A bibliometric analysis deconstructing research on how digitalisation affects knowledge workers


  • Henry Isegran
  • Mats Kuvene
  • Karl Joachim Breunig Oslo Business School - OsloMet




Bibliometric analysis, Digitalization, Knowledge Intensive work, Knowledge worker autonomy

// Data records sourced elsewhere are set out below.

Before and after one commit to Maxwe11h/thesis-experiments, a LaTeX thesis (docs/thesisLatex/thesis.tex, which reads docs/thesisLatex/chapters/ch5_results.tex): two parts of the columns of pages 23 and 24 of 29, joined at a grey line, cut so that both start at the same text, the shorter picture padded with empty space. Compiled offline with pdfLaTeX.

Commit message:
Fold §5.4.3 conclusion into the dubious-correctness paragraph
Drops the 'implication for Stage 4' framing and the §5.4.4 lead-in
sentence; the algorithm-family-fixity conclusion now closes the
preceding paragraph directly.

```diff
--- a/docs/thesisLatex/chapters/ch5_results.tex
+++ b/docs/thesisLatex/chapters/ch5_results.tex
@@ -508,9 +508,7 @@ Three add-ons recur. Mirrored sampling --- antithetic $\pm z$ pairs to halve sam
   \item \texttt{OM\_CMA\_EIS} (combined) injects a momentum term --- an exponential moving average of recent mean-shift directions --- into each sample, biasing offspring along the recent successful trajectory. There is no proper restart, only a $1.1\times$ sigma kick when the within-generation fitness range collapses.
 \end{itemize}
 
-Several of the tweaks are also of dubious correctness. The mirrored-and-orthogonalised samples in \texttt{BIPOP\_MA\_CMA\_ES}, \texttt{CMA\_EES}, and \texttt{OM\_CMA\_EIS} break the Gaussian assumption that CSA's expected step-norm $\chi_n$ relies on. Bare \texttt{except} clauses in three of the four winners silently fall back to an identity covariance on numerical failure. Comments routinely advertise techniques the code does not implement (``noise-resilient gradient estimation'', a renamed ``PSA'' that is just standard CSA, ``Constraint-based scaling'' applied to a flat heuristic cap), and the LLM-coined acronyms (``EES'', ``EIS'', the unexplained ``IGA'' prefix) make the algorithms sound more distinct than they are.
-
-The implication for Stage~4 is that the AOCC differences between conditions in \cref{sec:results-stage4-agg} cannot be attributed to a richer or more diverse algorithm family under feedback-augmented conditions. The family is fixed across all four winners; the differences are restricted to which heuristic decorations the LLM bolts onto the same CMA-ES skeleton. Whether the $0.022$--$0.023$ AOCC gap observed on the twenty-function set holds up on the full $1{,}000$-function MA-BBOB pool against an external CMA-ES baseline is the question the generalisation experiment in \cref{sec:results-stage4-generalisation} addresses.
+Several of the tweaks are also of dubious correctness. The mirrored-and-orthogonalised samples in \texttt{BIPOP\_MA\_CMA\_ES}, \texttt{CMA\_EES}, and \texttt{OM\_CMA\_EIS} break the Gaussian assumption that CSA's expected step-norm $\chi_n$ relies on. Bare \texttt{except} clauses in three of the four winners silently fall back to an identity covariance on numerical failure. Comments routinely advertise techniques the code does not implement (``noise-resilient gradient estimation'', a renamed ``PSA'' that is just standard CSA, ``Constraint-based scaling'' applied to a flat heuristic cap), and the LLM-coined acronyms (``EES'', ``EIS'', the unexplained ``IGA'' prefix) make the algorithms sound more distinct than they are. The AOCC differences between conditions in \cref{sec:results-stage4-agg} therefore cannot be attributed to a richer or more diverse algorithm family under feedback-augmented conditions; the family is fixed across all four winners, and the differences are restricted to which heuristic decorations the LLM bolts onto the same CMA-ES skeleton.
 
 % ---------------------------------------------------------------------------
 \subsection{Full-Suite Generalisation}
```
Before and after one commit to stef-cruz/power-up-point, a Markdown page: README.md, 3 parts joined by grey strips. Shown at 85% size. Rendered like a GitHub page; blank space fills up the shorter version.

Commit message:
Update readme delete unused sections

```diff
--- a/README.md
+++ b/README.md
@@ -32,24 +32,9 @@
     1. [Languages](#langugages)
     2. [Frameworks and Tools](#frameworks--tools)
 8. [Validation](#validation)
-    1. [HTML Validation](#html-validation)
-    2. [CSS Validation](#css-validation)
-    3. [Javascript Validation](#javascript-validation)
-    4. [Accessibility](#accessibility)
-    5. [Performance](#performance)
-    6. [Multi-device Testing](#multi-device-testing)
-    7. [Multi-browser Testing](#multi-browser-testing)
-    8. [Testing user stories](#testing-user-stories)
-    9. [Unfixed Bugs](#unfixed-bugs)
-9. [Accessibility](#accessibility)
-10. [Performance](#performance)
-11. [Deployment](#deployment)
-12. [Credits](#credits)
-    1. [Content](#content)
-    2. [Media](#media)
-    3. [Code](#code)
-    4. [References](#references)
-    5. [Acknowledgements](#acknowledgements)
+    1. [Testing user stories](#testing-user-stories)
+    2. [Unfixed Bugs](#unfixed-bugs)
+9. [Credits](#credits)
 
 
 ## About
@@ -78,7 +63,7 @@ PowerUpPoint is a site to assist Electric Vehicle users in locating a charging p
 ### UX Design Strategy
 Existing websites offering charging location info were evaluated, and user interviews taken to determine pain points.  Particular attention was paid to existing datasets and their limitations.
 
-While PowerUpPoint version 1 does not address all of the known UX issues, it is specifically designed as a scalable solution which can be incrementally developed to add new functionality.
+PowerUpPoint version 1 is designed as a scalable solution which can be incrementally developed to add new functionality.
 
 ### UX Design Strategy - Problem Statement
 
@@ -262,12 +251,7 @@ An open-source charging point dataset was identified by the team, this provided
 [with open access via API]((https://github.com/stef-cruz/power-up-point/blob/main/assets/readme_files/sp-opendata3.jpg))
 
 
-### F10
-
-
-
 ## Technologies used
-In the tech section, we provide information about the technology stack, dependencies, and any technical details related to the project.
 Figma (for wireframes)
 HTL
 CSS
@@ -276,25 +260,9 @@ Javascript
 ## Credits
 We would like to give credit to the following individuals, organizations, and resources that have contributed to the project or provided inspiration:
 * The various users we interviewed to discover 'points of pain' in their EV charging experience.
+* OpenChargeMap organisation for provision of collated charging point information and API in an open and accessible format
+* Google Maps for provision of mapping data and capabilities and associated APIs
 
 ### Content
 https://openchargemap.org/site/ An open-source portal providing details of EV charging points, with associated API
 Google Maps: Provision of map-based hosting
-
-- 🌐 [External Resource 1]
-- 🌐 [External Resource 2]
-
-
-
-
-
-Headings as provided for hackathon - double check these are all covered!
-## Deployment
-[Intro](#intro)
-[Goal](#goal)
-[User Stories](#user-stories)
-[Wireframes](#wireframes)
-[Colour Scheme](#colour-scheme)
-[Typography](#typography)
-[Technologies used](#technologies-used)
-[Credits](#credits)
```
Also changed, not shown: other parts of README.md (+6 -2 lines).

Whereas previous waves of automation have predominantly affected labour intensive work, current cognitive technologies enable automation and commoditization of knowledge intensive work. However, extant research provides limited understanding of how this man-machine collaboration will unfold. Moreover, knowledge intensive firms, such as professional service firms, are characterized by how professionals show a preference for autonomy, exhibiting a distaste for control, supervision, and formal organizational processes. Therefore, it is particularly prudent to investigate how knowledge workers will be affected by the introduction of technologies like AI, IoT and Big Data, giving special attention to their professional autonomy. However, there exist limited empirical studies on how the interaction between autonomous professionals and machines unfold in practice, and there exist no unifying theory explaining the effect of digitalization on this type of knowledge intensive work. To provide a starting point for subsequent research, we offer a structured literature review aided by a bibliometric analysis to identify core contributions that can identify and synthesize main dimensions in extant research. We experimented with different searches phrases at Web of Science, and ended up with combining (Digi* OR techno*) AND autonomy, which resulted in 3961 articles. By excluding irrelevant categories our result was 815 articles. We then performed a bibliometric analysis aided by VOSviewer and narrowed our dataset down to 15 core articles. A content analysis of these core articles identified three different goals of digital implementation; digital tools to enhance communication and sharing of information, digital tools for better decisions and digital tools for monitoring and control. We found paradoxical relations regarding worker autonomy and technology within all three goals. The content analysis points in the direction that the increased control following the new technology dominated the gained autonomy for knowledge professionals. We found three dominating factors that could be used to explain how the professionals perceived the change in autonomy. These are; what kind of job, what kind of technology and the professional’s attitude towards social status, technology, change and knowledge sharing. We suggest that practitioners who are implementing digital technologies must pay attention to relations that affect knowledge professionals perceived autonomy.